Whenever I have to call a doctor I get simply terrified. Can you help? Does this get easier with experience? —Flustered on the Phone
A: Dear Flustered,
You’ve hit on a challenge for new as well as seasoned nurses. We all want to sound confident and act professionally. Try these tips:
- Remind yourself that the purpose of your call is to advocate for your patient. The call isn’t about you—it’s about helping someone else, and you’re the person to do it.
- Collect and have pertinent information at your fingertips—for example, the latest set of vital signs, intake and output, assessment data, current intravenous solutions, recent lab reports, list of medications, allergy information and the patient chart.
- Be sure you’re contacting the right physician. The orthopedic surgeon won’t want to be called about an abnormal heart rate. That call should be directed to the hospitalist or family doctor.
- Contact the doctor by his or her preferred method of contact. Many doctors are using cell phones and don’t want to be contacted on their home phone.
- If you’re asking a unit clerk to initiate the call, be specific with your instructions — for example, “Please call Dr. Colony at his office and say that I would like to speak to him about the blood pressure on Sarah Parrish.”

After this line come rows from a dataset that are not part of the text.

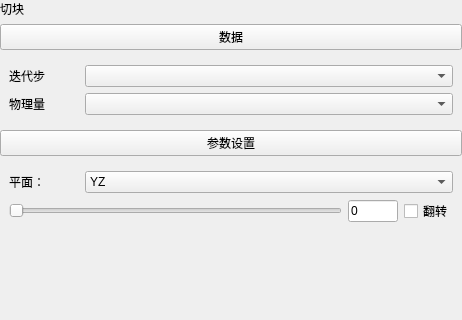
First picture: the form in plugins/Base_PostProcessing/BlockSettingsWidget.ui, repository asd977/base_cae, before the edit; both pictures show x 0 to 462 and y 0 to 320 of the 462 by 891 pixel window.
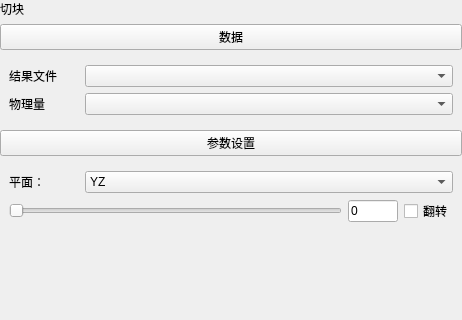
Second picture: the form after the edit.

Diff of the .ui file:
```diff
--- a/plugins/Base_PostProcessing/BlockSettingsWidget.ui
+++ b/plugins/Base_PostProcessing/BlockSettingsWidget.ui
@@ -80,7 +80,7 @@
       <item row="0" column="0">
        <widget class="QLabel" name="label_2">
         <property name="text">
-         <string>迭代步</string>
+         <string>结果文件</string>
         </property>
        </widget>
       </item>
```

- Be available for quick access when the call is returned. Make sure the unit clerk can quickly locate you.
- Have an order form available and ready to use for phone orders.
Following these tips will help you handle this challenge in a professional and confident manner.